A heart that is broken
is still a heart.
A heart in pieces
needs the glue of love
and understanding to
put it back together.
A heart that is hurting
A heart that is lost
needs the compass of
compassion to lead the way.
So, wherever in the world you drink Jack Daniels, know that every drop comes from one distillery located in Lynchburg, TN, USA. Yes, tucked into this lovely little town between Chattanooga and Nashville, Tn is the world famous Jack Daniels Distillery. And, as we learned on our tour through the facility, making this yummy whiskey is truly an art.
This is where they make their own charcoal. The charcoal is made from burning the pallets. How do they set the pallets on fire? With whiskey of course. No, not a waste of good booze. If they used gasoline, the whiskey could come out tasting like gas…yuck! They filter the Jack through this charcoal. This helps give the whiskey its smooth flavor and distinguishes it from being a whiskey vs bourbon.
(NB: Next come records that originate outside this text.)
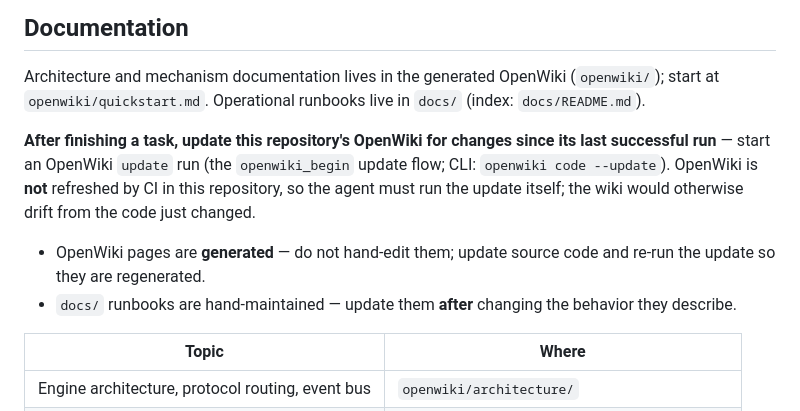
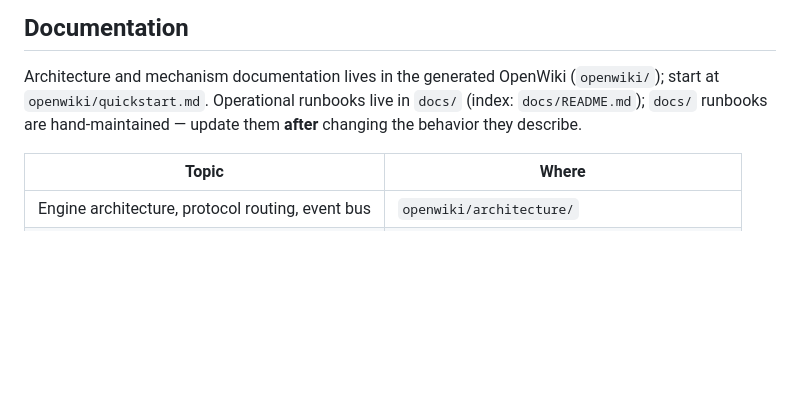
Before and after one commit to zkz098/limedl, a Markdown page: AGENTS.md, the part around the change. Rendered like a GitHub page; blank space fills up the shorter version.

Commit message:
docs(agents): drop the mandatory OpenWiki update step
The wiki is now refreshed on demand instead of being a required step after
every task.

```diff
--- a/AGENTS.md
+++ b/AGENTS.md
@@ -62,18 +62,8 @@ release if a dependency raises it again.
 
 Architecture and mechanism documentation lives in the generated OpenWiki
 (`openwiki/`); start at `openwiki/quickstart.md`. Operational runbooks live in
-`docs/` (index: `docs/README.md`).
-
-**After finishing a task, update this repository's OpenWiki for changes since its
-last successful run** — start an OpenWiki `update` run (the `openwiki_begin`
-update flow; CLI: `openwiki code --update`). OpenWiki is **not** refreshed by CI
-in this repository, so the agent must run the update itself; the wiki would
-otherwise drift from the code just changed.
-
-- OpenWiki pages are **generated** — do not hand-edit them; update source code
-  and re-run the update so they are regenerated.
-- `docs/` runbooks are hand-maintained — update them **after** changing the
-  behavior they describe.
+`docs/` (index: `docs/README.md`); `docs/` runbooks are hand-maintained — update
+them **after** changing the behavior they describe.
 
 | Topic | Where |
 | --- | --- |
```
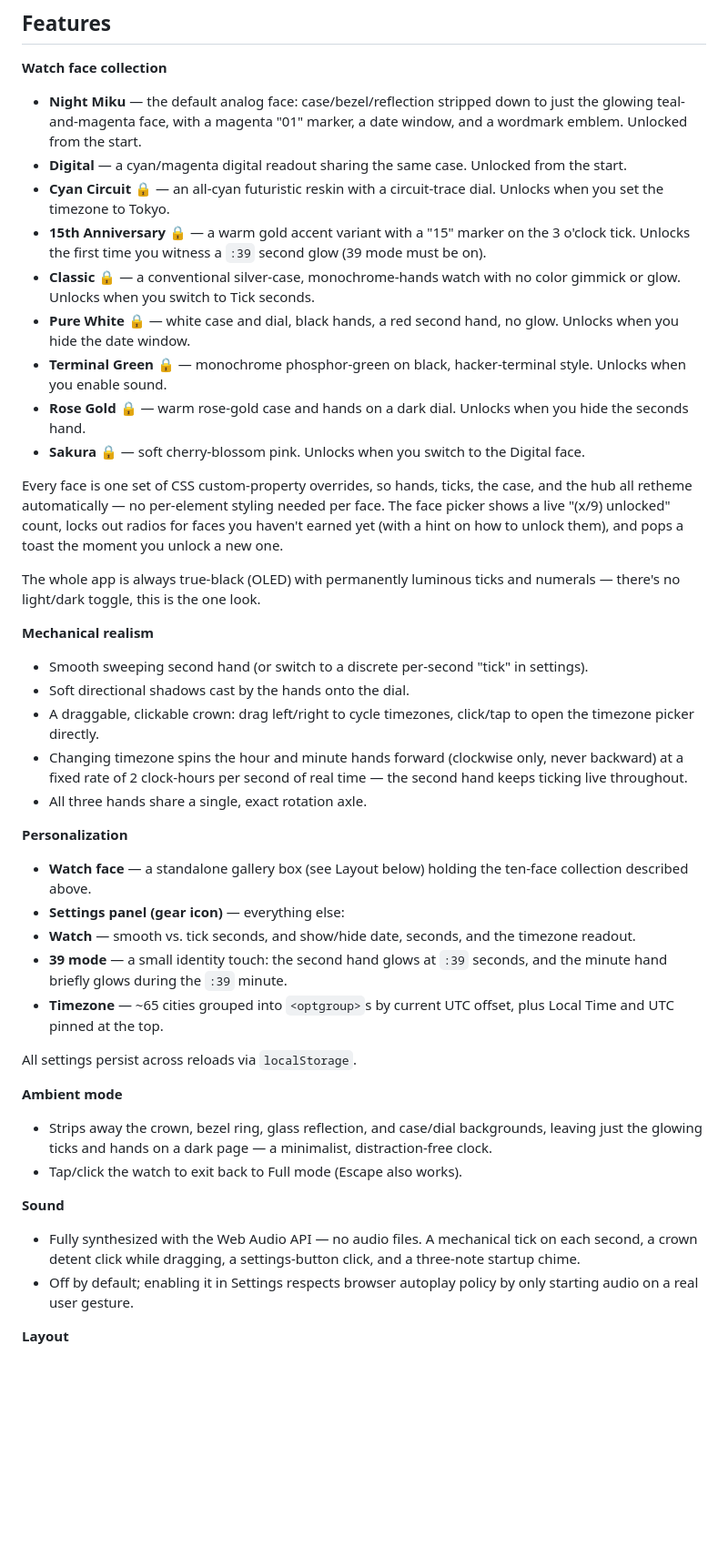
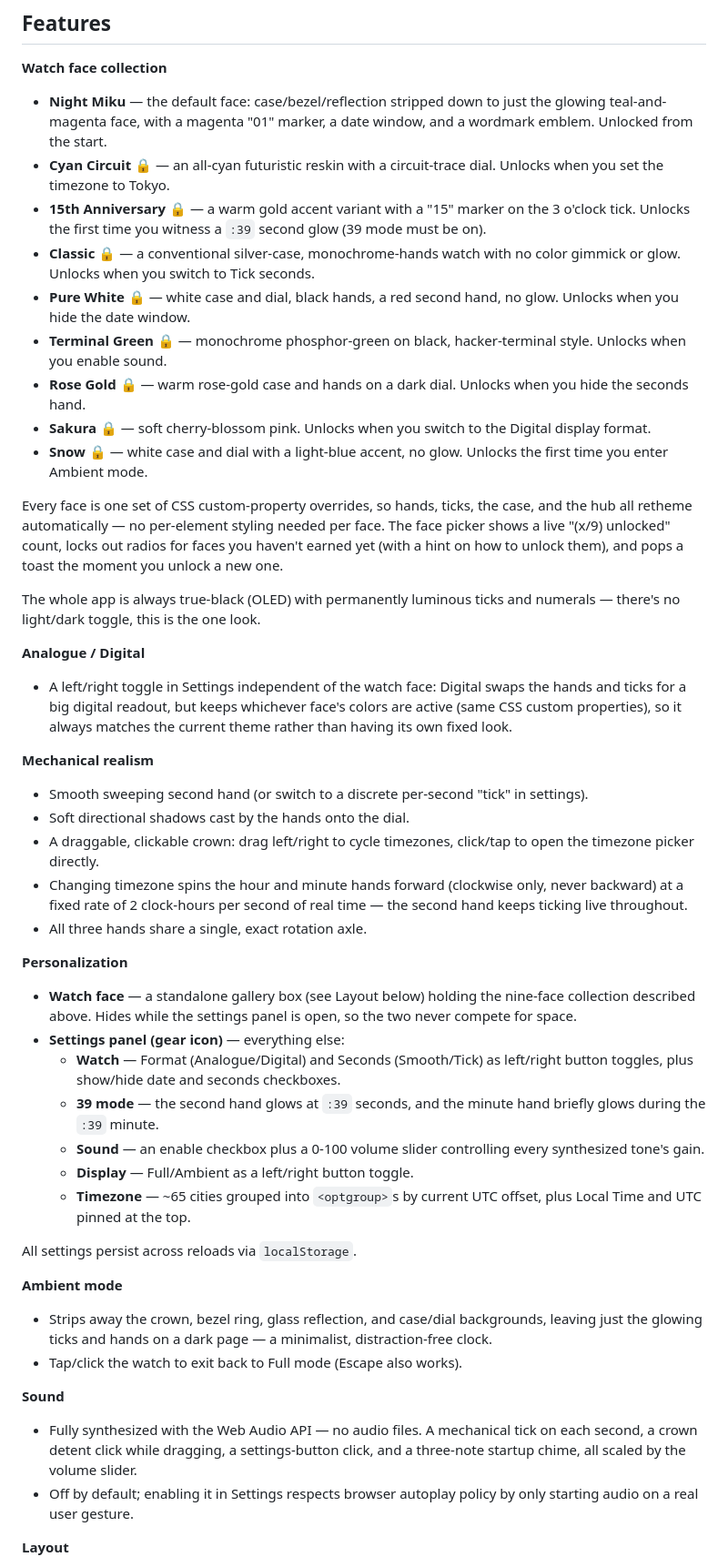
Before and after one commit to TheBooleanJulian/miku-watch, a Markdown page: README.md, the part around one of its changes. Shown at 91% size. Rendered like a GitHub page; blank space fills up the shorter version.

Commit message:
Update README for Analogue/Digital toggle, L/R toggles, volume slider, Snow face
Co-Authored-By: Claude Sonnet 5 <noreply@anthropic.com>

```diff
--- a/README.md
+++ b/README.md
@@ -10,11 +10,9 @@ Clone the repo and open `index.html` directly in a browser to run it.
 ## Features
 
 **Watch face collection**
-- **Night Miku** — the default analog face: case/bezel/reflection stripped
-  down to just the glowing teal-and-magenta face, with a magenta "01"
-  marker, a date window, and a wordmark emblem. Unlocked from the start.
-- **Digital** — a cyan/magenta digital readout sharing the same case. Unlocked
-  from the start.
+- **Night Miku** — the default face: case/bezel/reflection stripped down to
+  just the glowing teal-and-magenta face, with a magenta "01" marker, a date
+  window, and a wordmark emblem. Unlocked from the start.
 - **Cyan Circuit** 🔒 — an all-cyan futuristic reskin with a circuit-trace dial.
   Unlocks when you set the timezone to Tokyo.
 - **15th Anniversary** 🔒 — a warm gold accent variant with a "15" marker on
@@ -29,7 +27,9 @@ Clone the repo and open `index.html` directly in a browser to run it.
 - **Rose Gold** 🔒 — warm rose-gold case and hands on a dark dial. Unlocks
   when you hide the seconds hand.
 - **Sakura** 🔒 — soft cherry-blossom pink. Unlocks when you switch to the
-  Digital face.
+  Digital display format.
+- **Snow** 🔒 — white case and dial with a light-blue accent, no glow.
+  Unlocks the first time you enter Ambient mode.
 
 Every face is one set of CSS custom-property overrides, so hands, ticks, the
 case, and the hub all retheme automatically — no per-element styling needed
@@ -39,6 +39,12 @@ and pops a toast the moment you unlock a new one.
 
 The whole app is always true-black (OLED) with permanently luminous ticks and
 numerals — there's no light/dark toggle, this is the one look.
+
+**Analogue / Digital**
+- A left/right toggle in Settings independent of the watch face: Digital
+  swaps the hands and ticks for a big digital readout, but keeps whichever
+  face's colors are active (same CSS custom properties), so it always
+  matches the current theme rather than having its own fixed look.
 
 **Mechanical realism**
 - Smooth sweeping second hand (or switch to a discrete per-second "tick" in settings).
@@ -52,14 +58,18 @@ numerals — there's no light/dark toggle, this is the one look.
 
 **Personalization**
 - **Watch face** — a standalone gallery box (see Layout below) holding the
-  ten-face collection described above.
+  nine-face collection described above. Hides while the settings panel is
+  open, so the two never compete for space.
 - **Settings panel (gear icon)** — everything else:
-- **Watch** — smooth vs. tick seconds, and show/hide date, seconds, and the
-  timezone readout.
-- **39 mode** — a small identity touch: the second hand glows at `:39` seconds,
-  and the minute hand briefly glows during the `:39` minute.
-- **Timezone** — ~65 cities grouped into `<optgroup>`s by current UTC offset,
-  plus Local Time and UTC pinned at the top.
+  - **Watch** — Format (Analogue/Digital) and Seconds (Smooth/Tick) as
+    left/right button toggles, plus show/hide date and seconds checkboxes.
+  - **39 mode** — the second hand glows at `:39` seconds, and the minute
+    hand briefly glows during the `:39` minute.
+  - **Sound** — an enable checkbox plus a 0-100 volume slider controlling
+    every synthesized tone's gain.
+  - **Display** — Full/Ambient as a left/right button toggle.
+  - **Timezone** — ~65 cities grouped into `<optgroup>`s by current UTC
+    offset, plus Local Time and UTC pinned at the top.
 
 All settings persist across reloads via `localStorage`.
 
@@ -72,7 +82,7 @@ All settings persist across reloads via `localStorage`.
 **Sound**
 - Fully synthesized with the Web Audio API — no audio files. A mechanical
   tick on each second, a crown detent click while dragging, a settings-button
-  click, and a three-note startup chime.
+  click, and a three-note startup chime, all scaled by the volume slider.
 - Off by default; enabling it in Settings respects browser autoplay policy
   by only starting audio on a real user gesture.
 
```
Also changed, not shown: other parts of README.md (+3 -2 lines).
Some things we were not allowed to take pictures of for safety reasons. But, it was fascinating to see the big charcoal and yeast filled vats where the whiskey gets its start. We were also able to see the bottling line for the single barrel line. Yes, a single, well- aged barrel can be purchased. They then bottle it for the customer into about 260 bottles.
The front of the visitors center.
We chose a tasting tour. At the end, we were able to try very small samples of the different types of whiskey:
My happy husband, in his happy place:
The cave and spring. The very beginning of the whiskey. If you’ve had Jack, you’ve tasted this water.
One of the barrel houses where the whiskey ages to perfection.
We enjoyed the tour and the beautiful town of Lynchburg.
Don’t go where the path may lead, go instead where there is no path and leave a trail. – Ralph Waldo Emerson
Go out this weekend and create those trails! Whether they are the memories you blaze with family and friends. Maybe it’s a literal trail out in the middle of nowhere, away from the stresses of your everyday life. Perhaps it’s the breakthrough in the story you are trying to write, the one that blasts your writer’s block and makes the words flow like water. Whatever your trail is, get up, enjoy, go after it!
I just had to share this quote from Reese Witherspoon…
“I see [fear] as this little creature that lives in my life all the time, and I can either pay it attention and not get anything done or I can march ahead and ignore it,” she said.
“Sometimes I just have to jump two feet into a cold pool and go, ‘OK, I believe in myself enough, I know I work hard. I know I can always bet on myself,’” she added.
So, tell that fear beast to take a hike! Take on your day, believe in yourself, and get after it!
This is a picture of the plant that sits on my desk at work. When I first started working here, the plant sat behind my desk in a dark corner. It was this tiny little thing that just seemed forgotten in a forgotten corner of the building. Well, I moved it up to the front of my desk where it would be directly under a light. It flourished, it grew, it is still growing. It has become a conversation piece in the office, folks just can’t believe it is the same tiny little plant.
Nothing Can Dim The Light That Shines From Within
Humans are very similar to this plant. We grow, we flourish if allowed to bask in our light; and when we are given light from others. But, when a person is stuck back in that dark corner of life (from our own doings or from others) we simply will not and cannot grow. So, grow we must! Allow nothing or no one to take your light away.
The park at the end of our street has saved me many times. It’s my peace restoring place when I feel stressed by life. It’s where I go for solace and solitude when the world around me gets to be too much. It’s where I go when people and things break my heart. I can stand on the banks of the Chattahoochee River and let the gentle sounds of the flowing river calm and comfort me. I always walk back home feeling better than when I left.
The picture above is of the historic bridge located on the opposite side of the river from the park. Built in 1904, the bridge had a relatively short life, being in need of repairs by the 1930s, and then closed in the 1940s. That’s when some enterprising thieves, disguising themselves as contractors, started dismantling the bridge for scrap metal. By the time the authorities caught on to the ruse, they were long gone with half the bridge. So, for nearly twenty years, I’ve stood and looked at this bridge during my many walks along the river’s edge. It’s been one of the constants at the park that I have found so very comforting. Well, sadly the bridge collapsed this past week. Being old and tired, it finally gave up and let go. At first, I couldn’t understand the strong emotion I had when I read about the bridge falling into the water. But, it was part of the park. It was part of the place where I went for solace in the bad times. Now, it’s simply a tangled mess that will probably be too dangerous to leave in the heavily used river.
So, sometimes life feels like that bridge. Do we lean into the troubled waters of life and think, “How much more can I take?” But, endure we must! Maybe we lean into friends, family and others for support. And we brace happily and let them lean back towards us in their times of need.
So, I’ll miss the old bridge. But, I have my happy memories of it standing across the river. Time to go forward and make more memories.
Go make some memories Y’all!